The second chapter examines Confucianism. Several handouts give concise summaries of Confucian history and ask students by group to analyze them for class presentation. These brief summaries will cause many students to ask further questions, such as: who was the Duke of Zhou that Confucius so greatly admired? There are just a few excerpts from the Analects in this chapter, but among the stronger segments are the six skit activities focusing on the writings of Mencius, one of Confucius’s important followers. Also, there is an activity, particularly useful with older students, that poses four hypothetical situations and asks “What would Confucius Do?” There is however, only a brief mention of Xunzi, another important early Confucian, in this chapter. Older students enjoy discussing the question “Is man naturally good?” by contrasting the writings of Mencius with those of Xunzi.
The third chapter, Daoism, includes a wider range of activities. Among them are uncomplicated but successful lessons asking students to design a Chinese scroll painting and Ying Yang collages. At first glance such lessons may be strictly for the elementary or maybe the junior high student, but even older students enjoy these endeavors as a variation from a usual class routine. The extensive section using learning stations can be easily adapted by a teacher to create handouts to plan discussions.
The fourth chapter, which examines Buddhism, includes several Jataka tales that reveal important tenets of Buddhism. One significant feature of this chapter is the attention to Tibetan Buddhism with a teacher information card to plan a discussion about the relationship between Tibet and the People’s Republic of China.
The fifth chapter, which brings the three traditions together, is the briefest. This is unfortunate because students should learn about how Daoism, Confucianism, and Buddhism are compatible while understanding their differences. The Venn diagram activity helps a little with this, and there is a very good “compare and contrast chart” that can help a teacher organize a lecture.
The many historical summaries are concise and accessible to the beginning student of Chinese religion. More advanced students will want to look beyond this curriculum guide for further readings. For example, the spread of Buddhism to China is given an accurate but cursory treatment as the work of merchants, traders, and pilgrims. Some teachers may want to add information about how the Silk Road assisted the spread of Buddhism. The Cave of the Thousand Buddhas at Dunhuang along the Silk Road is fascinating. Also, the travels of two Chinese pilgrims, Faxian and Xuanzang, are interesting as well.

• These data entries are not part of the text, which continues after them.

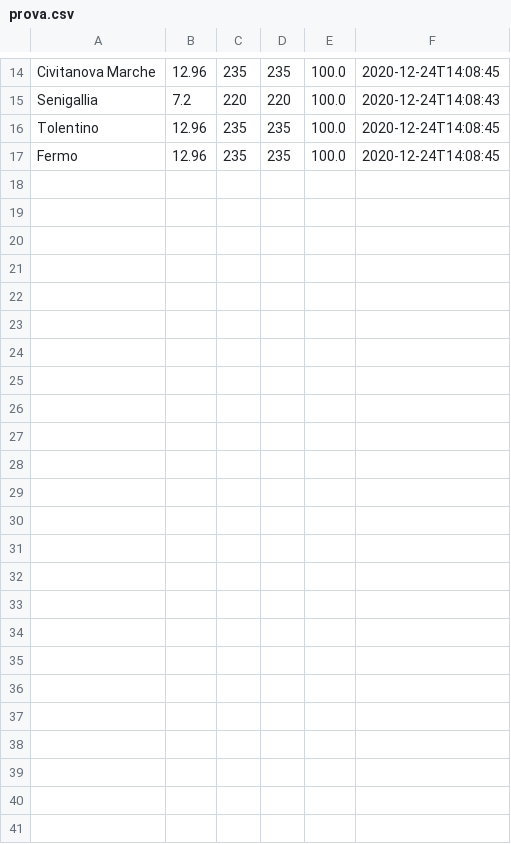
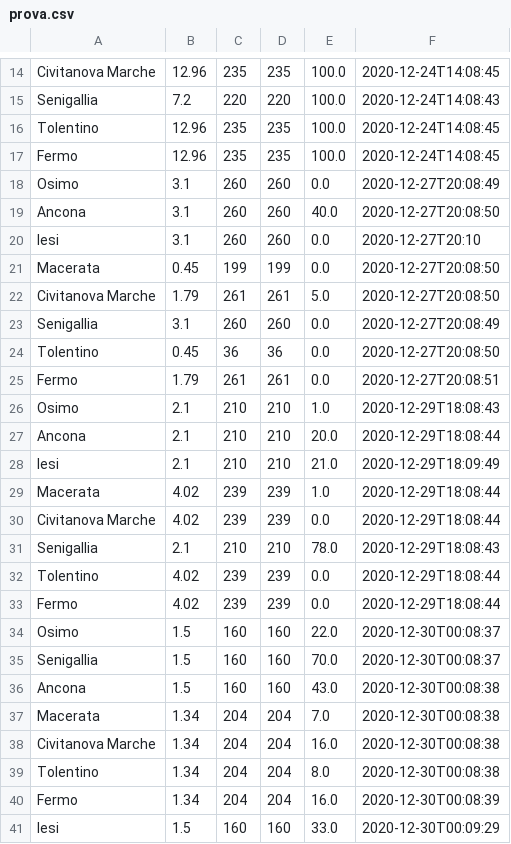
Before and after one commit to riccardomalpiedi/progetto_esame, a CSV file: WeatherApp/prova.csv, drawn as a sheet; only a part is shown, gaps mark what is left out; the diff names each change by its address in the sheet, - before the commit and + after, or states it on an @@ line.

```diff
--- a/WeatherApp/prova.csv
+++ b/WeatherApp/prova.csv
+row 18: Osimo | 3.1 | 260 | 260 | 0.0 | 2020-12-27T20:08:49
+row 19: Ancona | 3.1 | 260 | 260 | 40.0 | 2020-12-27T20:08:50
+row 20: Iesi | 3.1 | 260 | 260 | 0.0 | 2020-12-27T20:10
+row 21: Macerata | 0.45 | 199 | 199 | 0.0 | 2020-12-27T20:08:50
+row 22: Civitanova Marche | 1.79 | 261 | 261 | 5.0 | 2020-12-27T20:08:50
+row 23: Senigallia | 3.1 | 260 | 260 | 0.0 | 2020-12-27T20:08:49
+row 24: Tolentino | 0.45 | 36 | 36 | 0.0 | 2020-12-27T20:08:50
+row 25: Fermo | 1.79 | 261 | 261 | 0.0 | 2020-12-27T20:08:51
+row 26: Osimo | 2.1 | 210 | 210 | 1.0 | 2020-12-29T18:08:43
+row 27: Ancona | 2.1 | 210 | 210 | 20.0 | 2020-12-29T18:08:44
+row 28: Iesi | 2.1 | 210 | 210 | 21.0 | 2020-12-29T18:09:49
+row 29: Macerata | 4.02 | 239 | 239 | 1.0 | 2020-12-29T18:08:44
+row 30: Civitanova Marche | 4.02 | 239 | 239 | 0.0 | 2020-12-29T18:08:44
+row 31: Senigallia | 2.1 | 210 | 210 | 78.0 | 2020-12-29T18:08:43
+row 32: Tolentino | 4.02 | 239 | 239 | 0.0 | 2020-12-29T18:08:44
+row 33: Fermo | 4.02 | 239 | 239 | 0.0 | 2020-12-29T18:08:44
+row 34: Osimo | 1.5 | 160 | 160 | 22.0 | 2020-12-30T00:08:37
+row 35: Senigallia | 1.5 | 160 | 160 | 70.0 | 2020-12-30T00:08:37
+row 36: Ancona | 1.5 | 160 | 160 | 43.0 | 2020-12-30T00:08:38
+row 37: Macerata | 1.34 | 204 | 204 | 7.0 | 2020-12-30T00:08:38
+row 38: Civitanova Marche | 1.34 | 204 | 204 | 16.0 | 2020-12-30T00:08:38
+row 39: Tolentino | 1.34 | 204 | 204 | 8.0 | 2020-12-30T00:08:38
+row 40: Fermo | 1.34 | 204 | 204 | 16.0 | 2020-12-30T00:08:39
+row 41: Iesi | 1.5 | 160 | 160 | 33.0 | 2020-12-30T00:09:29
```
Also changed, not shown: 7 other files.
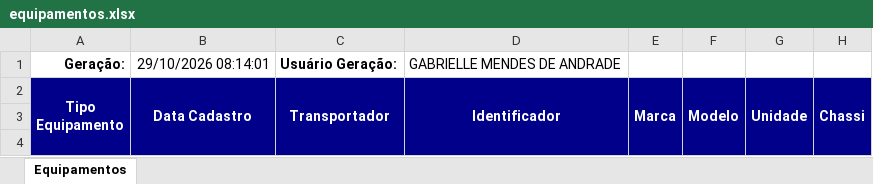
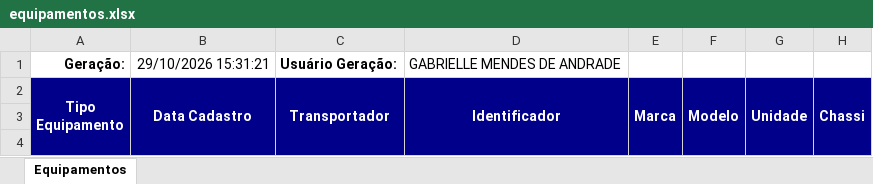
Before and after one commit to hannahfrotalegal/painel-frotalegal-heinz, an Excel workbook: dados/equipamentos.xlsx, sheet Equipamentos, drawn as a sheet; only a part is shown; values as stored, in another font and other column widths than the file's, no borders; the diff names each change by its address in the sheet, - before the commit and + after, or states it on an @@ line.

Commit message:
Atualiza dados — extração 29/10/2026 15:31 (via painel)

```diff
--- a/dados/equipamentos.xlsx (sheet Equipamentos)
+++ b/dados/equipamentos.xlsx (sheet Equipamentos)
-B1 (Data Cadastro): 29/10/2026 08:14:01
+B1 (Data Cadastro): 29/10/2026 15:31:21
```
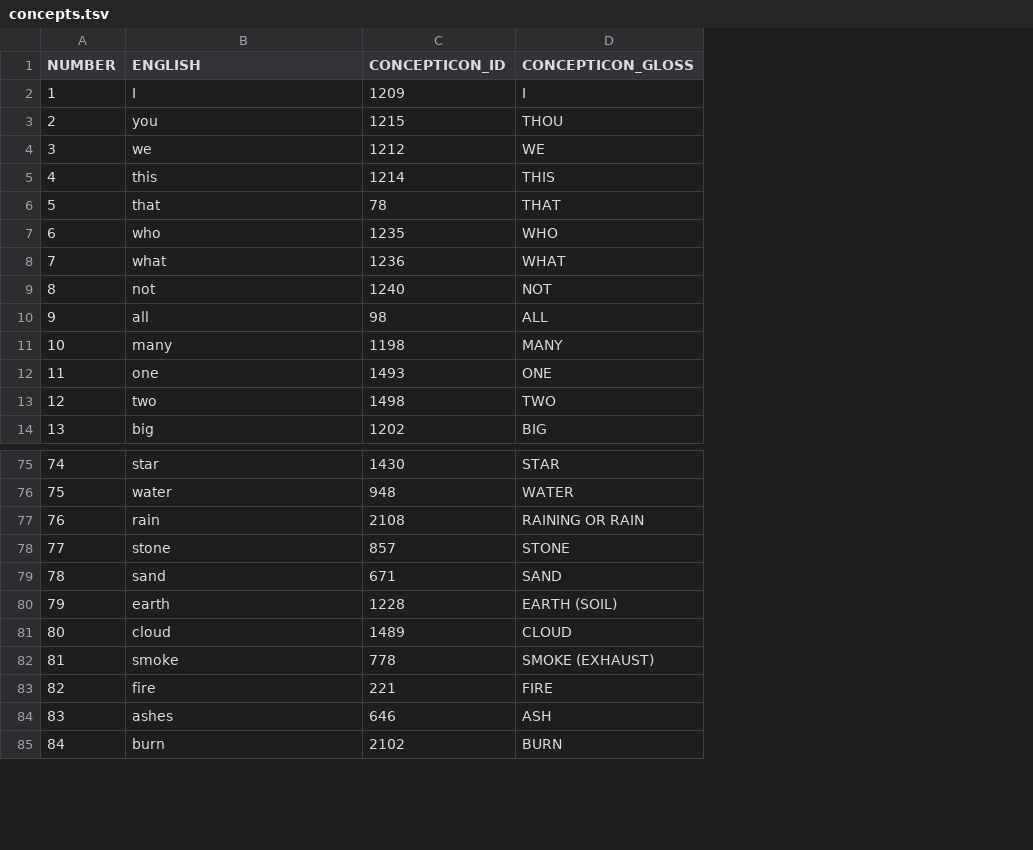
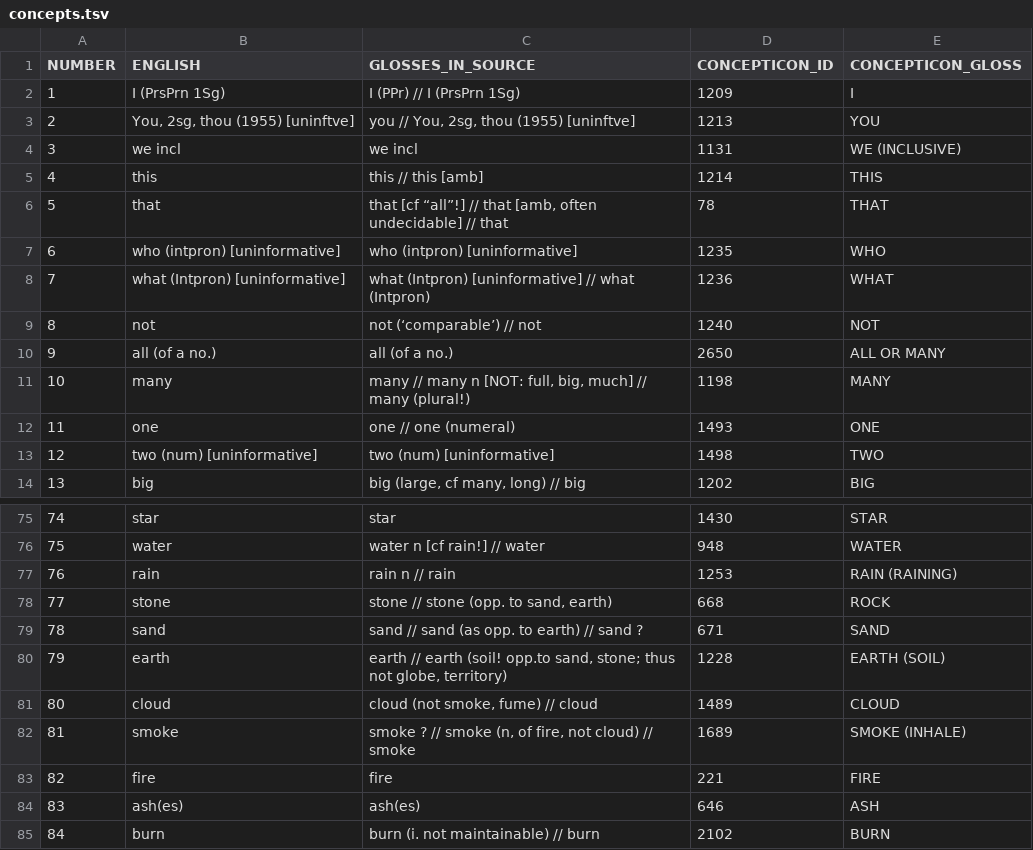
Before and after one commit to digling/chingelong, a TSV file: etc/concepts.tsv, drawn as a sheet; only a part is shown, gaps mark what is left out; removed rows and columns are numbered as before the commit, all else as after; the diff covers the shown part only; the diff names each change by its address in the sheet, - before the commit and + after, or states it on an @@ line.

```diff
--- a/etc/concepts.tsv
+++ b/etc/concepts.tsv
+column C (GLOSSES_IN_SOURCE), row 2: I (PPr) // I (PrsPrn 1Sg); rows 5-9: this // this [amb] | that [cf “all”!] // that [amb, often undecidable] // that | who (intpron) [uninformative] | what (Intpron) [uninformative] // what (Intpron) | not (‘comparable’) // not; rows 11-14: many // many n [NOT: full, big, much] // many (plural!) | one // one (numeral) | two (num) [uninformative] | big (large, cf many, long) // big; rows 75-85: star | water n [cf rain!] // water | rain n // rain | stone // stone (opp. to sand, earth) | sand // sand (as opp. to earth) // sand ? | earth // earth (soil! opp.to sand, stone; thus not globe, territory) | cloud (not smoke, fume) // cloud | smoke ? // smoke (n, of fire, not cloud) // smoke | fire | ash(es) | burn (i. not maintainable) // burn
-B2 (ENGLISH): I
+B2 (ENGLISH): I (PrsPrn 1Sg)
-row 3: 2 | you | 1215 | THOU
-row 4: 3 | we | 1212 | WE
+row 3: 2 | You, 2sg, thou (1955) [uninftve] | you // You, 2sg, thou (1955) [uninftve] | 1213 | YOU
+row 4: 3 | we incl | we incl | 1131 | WE (INCLUSIVE)
-B7 (ENGLISH): who
+B7 (ENGLISH): who (intpron) [uninformative]
-B8 (ENGLISH): what
+B8 (ENGLISH): what (Intpron) [uninformative]
-row 10: 9 | all | 98 | ALL
+row 10: 9 | all (of a no.) | all (of a no.) | 2650 | ALL OR MANY
-B13 (ENGLISH): two
+B13 (ENGLISH): two (num) [uninformative]
-D77 (CONCEPTICON_ID): 2108
+D77 (CONCEPTICON_ID): 1253
-E77 (CONCEPTICON_GLOSS): RAINING OR RAIN
+E77 (CONCEPTICON_GLOSS): RAIN (RAINING)
-D78 (CONCEPTICON_ID): 857
+D78 (CONCEPTICON_ID): 668
-E78 (CONCEPTICON_GLOSS): STONE
+E78 (CONCEPTICON_GLOSS): ROCK
-D82 (CONCEPTICON_ID): 778
+D82 (CONCEPTICON_ID): 1689
-E82 (CONCEPTICON_GLOSS): SMOKE (EXHAUST)
+E82 (CONCEPTICON_GLOSS): SMOKE (INHALE)
-B84 (ENGLISH): ashes
+B84 (ENGLISH): ash(es)
```
Also changed, not shown: 1 added row, 2 removed rows, 17 edited cells and row numbers in column A elsewhere in this file, 5 other files.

The slides accompanying three of the chapters are useful. About ten slides look at three middle/high schools in China. The author wisely encourages teachers to caution students against making general assumptions based on three schools. The slides are accompanied by intriguing questions asking students to draw comparisons with their own schools. The slides will surprise some students since they show many similarities to schools in the United States.
This book includes a wide range of information helpful for teacher, but there are a few significant missing components. A teacher will want to consult a good historical atlas since there are no historical maps with this curriculum. Yet the contemporary maps in the first chapter show essential information clearly. Slides are sufficient to inform without visually overwhelming the student, although there are no slides (and only one image) about Confucianism. More background information accompanying art slides would help the teacher further. For example, one slide of a beautiful mountain scene includes a brief text about mountains being sacred. A class learning about Chinese religion would find information about China’s many sacred mountains interesting.
Yet this curriculum guide is well-organized with much to help both beginning and veteran teachers. A teacher with little time in a course may find the range of possibilities initially overwhelming, but just a little patience goes a long way toward finding the valuable treasures within each chapter.